(RECORD SET begins)

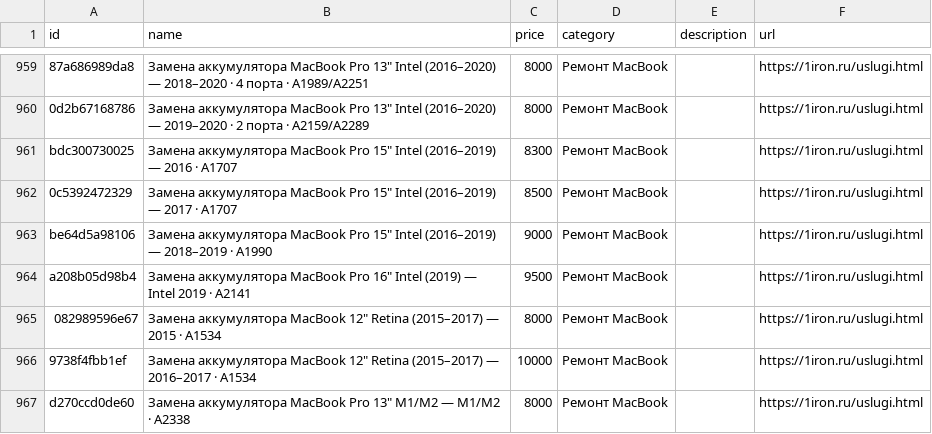
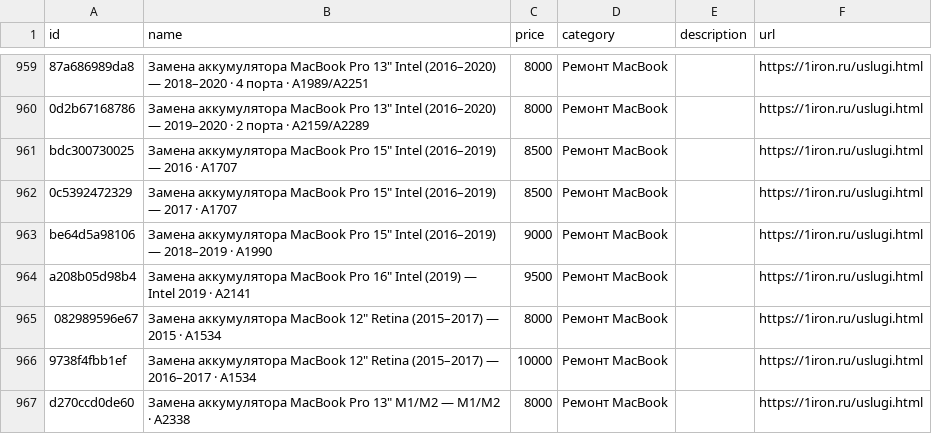
Before and after one commit to DavidNewman007/iron-site, a CSV file: public/feeds/price-2gis.csv, drawn as a sheet; only a part is shown, gaps mark what is left out; the diff names each change by its address in the sheet, - before the commit and + after, or states it on an @@ line.

```diff
--- a/public/feeds/price-2gis.csv
+++ b/public/feeds/price-2gis.csv
-C961 (price): 8300
+C961 (price): 8500
```
Also changed, not shown: 2 other files.
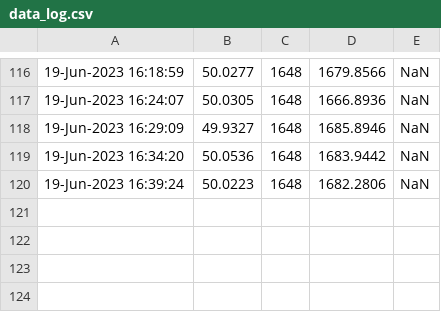
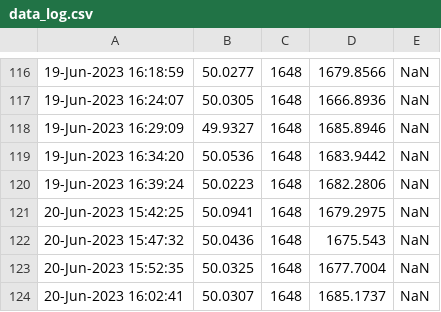
Before and after one commit to Nesasio/Frequency-and-Power-Prediction-System, a CSV file: data_log.csv, drawn as a sheet; only a part is shown, gaps mark what is left out.

```diff
--- a/data_log.csv
+++ b/data_log.csv
@@ -120 +120,5 @@
 19-Jun-2023 16:39:24,50.0223,1648,1682.2806,NaN
+20-Jun-2023 15:42:25,50.0941,1648,1679.2975,NaN
+20-Jun-2023 15:47:32,50.0436,1648,1675.543,NaN
+20-Jun-2023 15:52:35,50.0325,1648,1677.7004,NaN
+20-Jun-2023 16:02:41,50.0307,1648,1685.1737,NaN
```
Also changed, not shown: 5 other files.
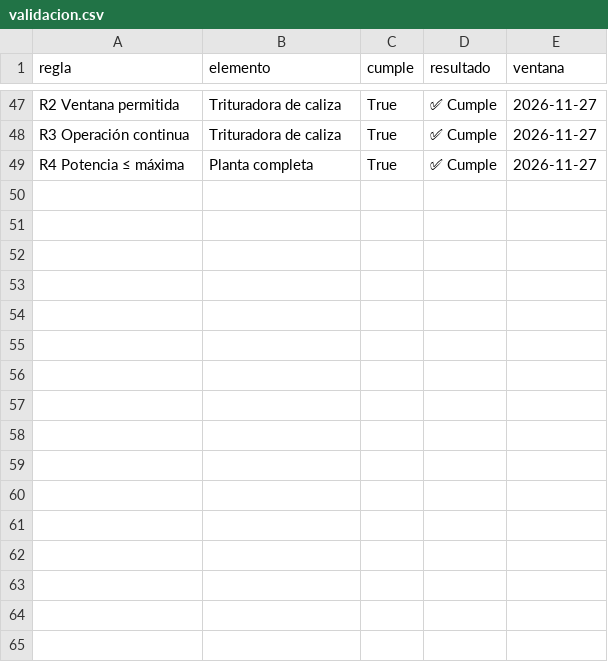
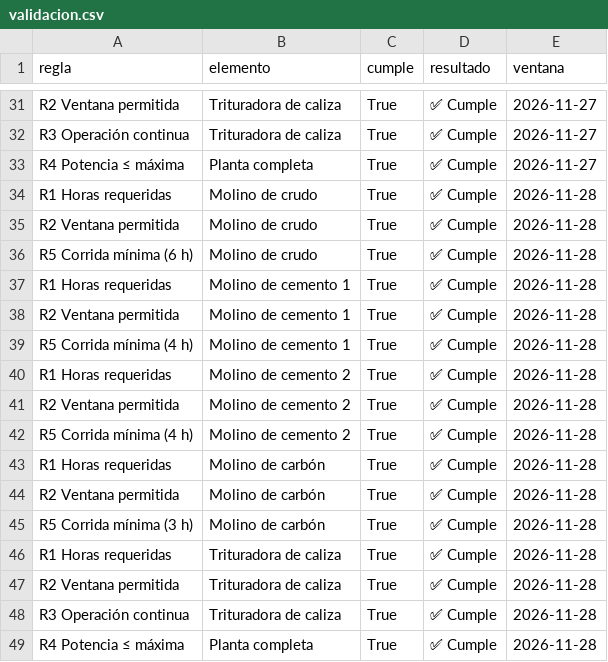
Before and after one commit to tomasjuca1-sudo/VatioPlan, a CSV file: salidas/fabrica/validacion.csv, drawn as a sheet; only a part is shown, gaps mark what is left out; the diff covers the shown part only; the diff names each change by its address in the sheet, - before the commit and + after, or states it on an @@ line.

```diff
--- a/salidas/fabrica/validacion.csv
+++ b/salidas/fabrica/validacion.csv
+row 34: R1 Horas requeridas | Molino de crudo | True | ✅ Cumple | 2026-11-28
+row 35: R2 Ventana permitida | Molino de crudo | True | ✅ Cumple | 2026-11-28
+row 36: R5 Corrida mínima (6 h) | Molino de crudo | True | ✅ Cumple | 2026-11-28
+row 37: R1 Horas requeridas | Molino de cemento 1 | True | ✅ Cumple | 2026-11-28
+row 38: R2 Ventana permitida | Molino de cemento 1 | True | ✅ Cumple | 2026-11-28
+row 39: R5 Corrida mínima (4 h) | Molino de cemento 1 | True | ✅ Cumple | 2026-11-28
+row 40: R1 Horas requeridas | Molino de cemento 2 | True | ✅ Cumple | 2026-11-28
+row 41: R2 Ventana permitida | Molino de cemento 2 | True | ✅ Cumple | 2026-11-28
+row 42: R5 Corrida mínima (4 h) | Molino de cemento 2 | True | ✅ Cumple | 2026-11-28
+row 43: R1 Horas requeridas | Molino de carbón | True | ✅ Cumple | 2026-11-28
+row 44: R2 Ventana permitida | Molino de carbón | True | ✅ Cumple | 2026-11-28
+row 45: R5 Corrida mínima (3 h) | Molino de carbón | True | ✅ Cumple | 2026-11-28
+row 46: R1 Horas requeridas | Trituradora de caliza | True | ✅ Cumple | 2026-11-28
+row 47: R2 Ventana permitida | Trituradora de caliza | True | ✅ Cumple | 2026-11-28
+row 48: R3 Operación continua | Trituradora de caliza | True | ✅ Cumple | 2026-11-28
+row 49: R4 Potencia ≤ máxima | Planta completa | True | ✅ Cumple | 2026-11-28
```
Also changed, not shown: 16 removed rows elsewhere in this file, salidas/fabrica/planes_kw.csv, salidas/flota/planes_kw.csv, 6 other files.
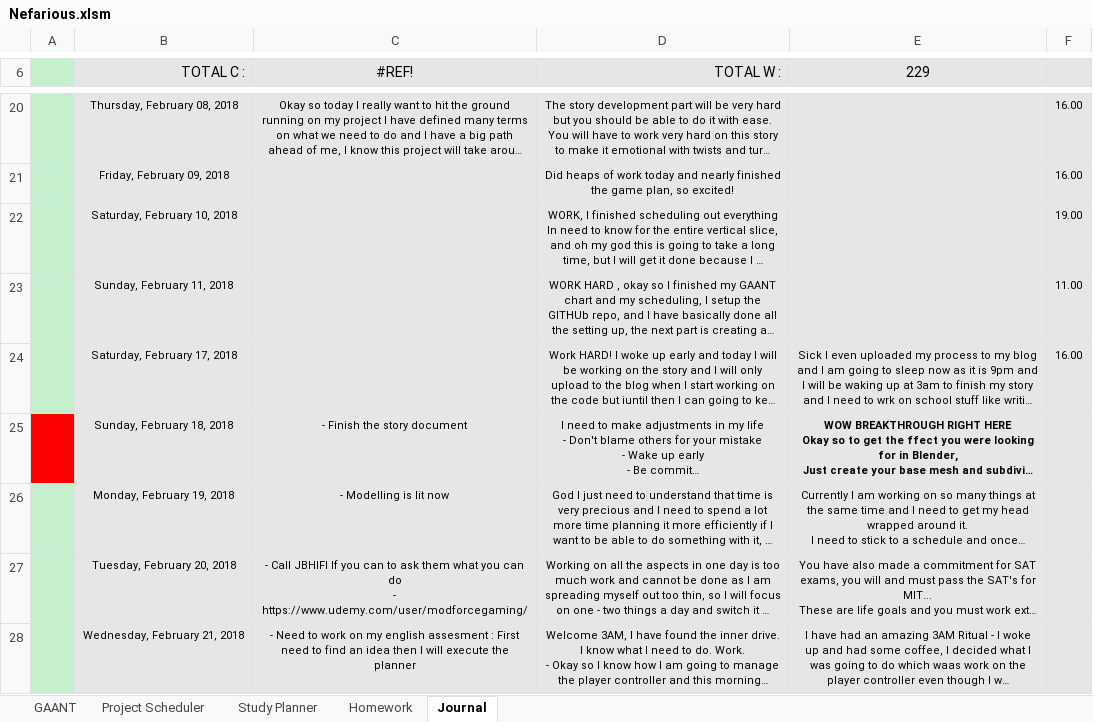
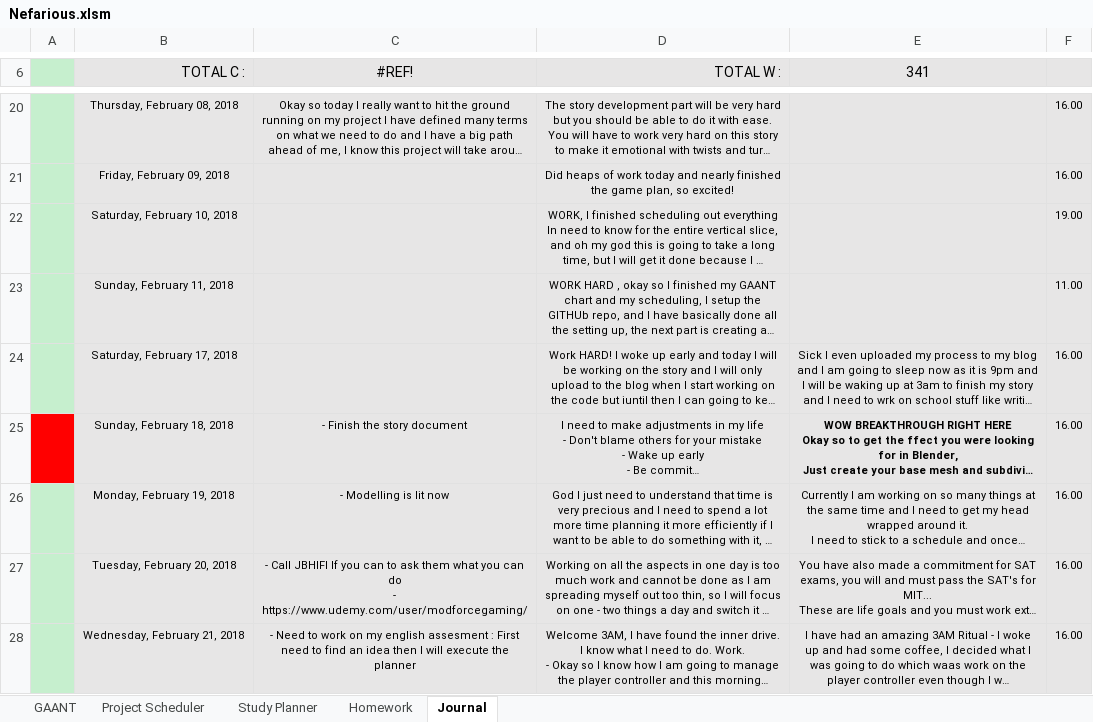
Before and after one commit to AJTech2002/NEFARIOUS, an Excel workbook: Management & Logging/Planning and Management/Nefarious.xlsm, sheet Journal, drawn as a sheet; only a part is shown, gaps mark what is left out; long unchanged cells end in …; values as stored, in another font and other column widths than the file's, no borders; conditional formats not drawn; the diff covers the shown part only; the diff names each change by its address in the sheet, - before the commit and + after, or states it on an @@ line.

```diff
--- a/Management & Logging/Planning and Management/Nefarious.xlsm (sheet Journal)
+++ b/Management & Logging/Planning and Management/Nefarious.xlsm (sheet Journal)
-E6: 229
+E6: 341
-F25:F28: (empty)
+F25:F28: 16.00
```
Also changed, not shown: 5 edited cells elsewhere in this sheet, sheet Study Planner, sheet GAANT, sheet Project Scheduler, 3 other files.
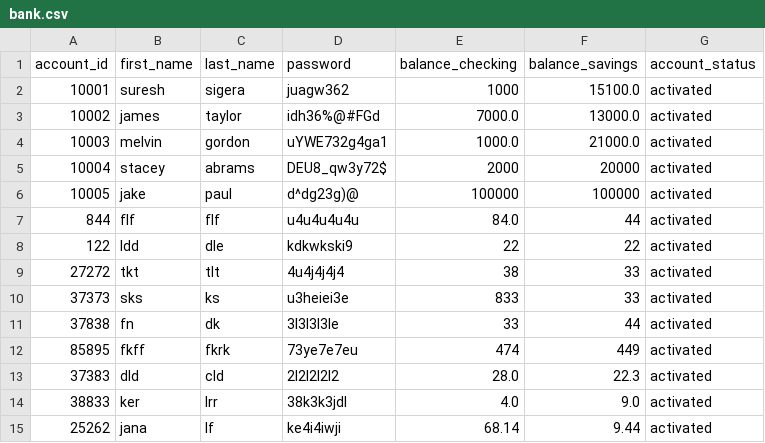
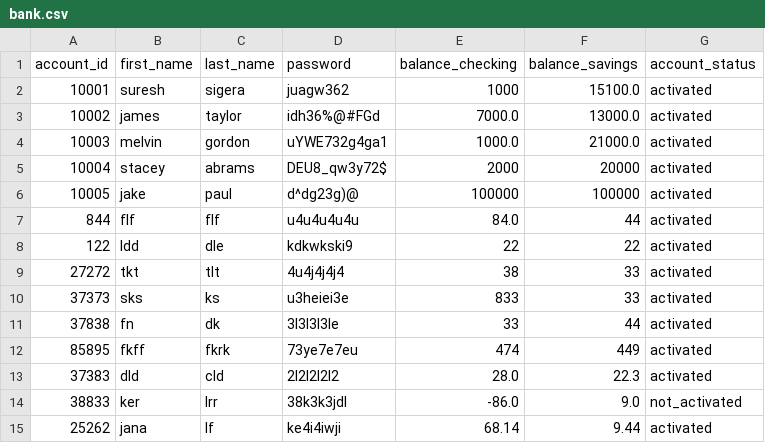
Before and after one commit to Jnoox/banking-project, a CSV file: bank.csv, drawn as a sheet.

```diff
--- a/bank.csv
+++ b/bank.csv
@@ -13,3 +13,3 @@ account_id,first_name,last_name,password,balance_checking,balance_savings,accoun
 37383,dld,cld,2l2l2l2l2,28.0,22.3,activated
-38833,ker,lrr,38k3k3jdl,4.0,9.0,activated
+38833,ker,lrr,38k3k3jdl,-86.0,9.0,not_activated
 25262,jana,lf,ke4i4iwji,68.14,9.44,activated
```
Also changed, not shown: 1 other file.
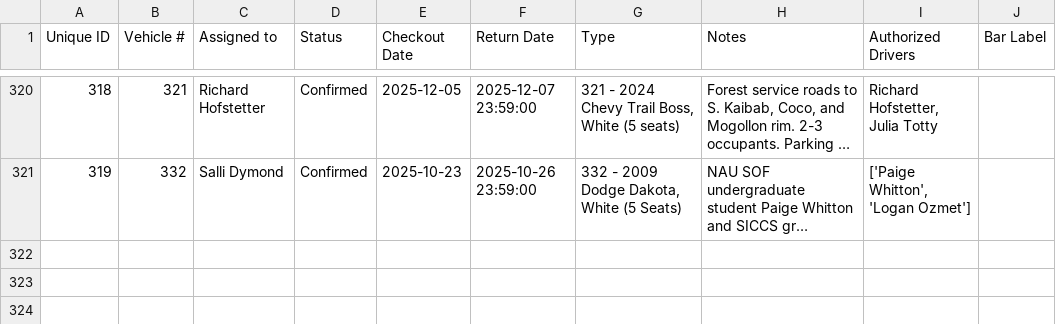
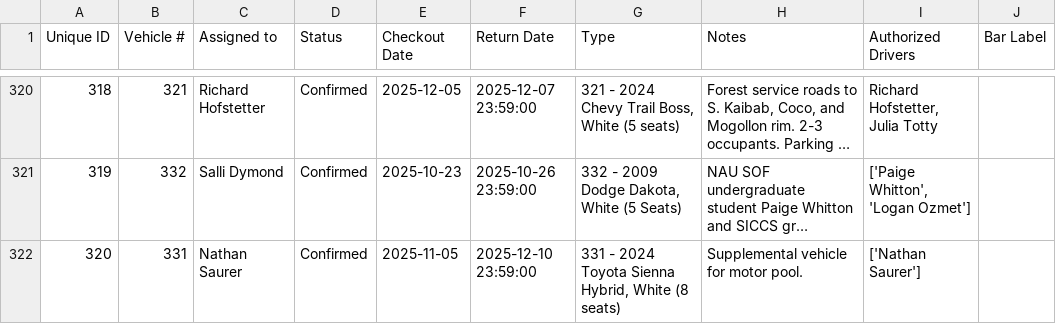
Before and after one commit to forestryvehicleadmin/Vehicle_Gantt, a CSV file: Vehicle_Checkout_List.csv, drawn as a sheet; only a part is shown, gaps mark what is left out; long unchanged cells end in …; the diff names each change by its address in the sheet, - before the commit and + after, or states it on an @@ line.

Commit message:
Added new entry via Streamlit app at 2025-10-31 20:50:03

```diff
--- a/Vehicle_Checkout_List.csv
+++ b/Vehicle_Checkout_List.csv
+row 322: 320 | 331 | Nathan Saurer | Confirmed | 2025-11-05 | 2025-12-10 23:59:00 | 331 - 2024 Toyota Sienna Hybrid, White (8 seats) | Supplemental vehicle for motor pool. | ['Nathan Saurer']
```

(RECORD SET ends)

** AIM OF THE EXERCISE **
Nothing but a number is needed: the count of lines above that contain "this".

** RESPONSE BOX **
2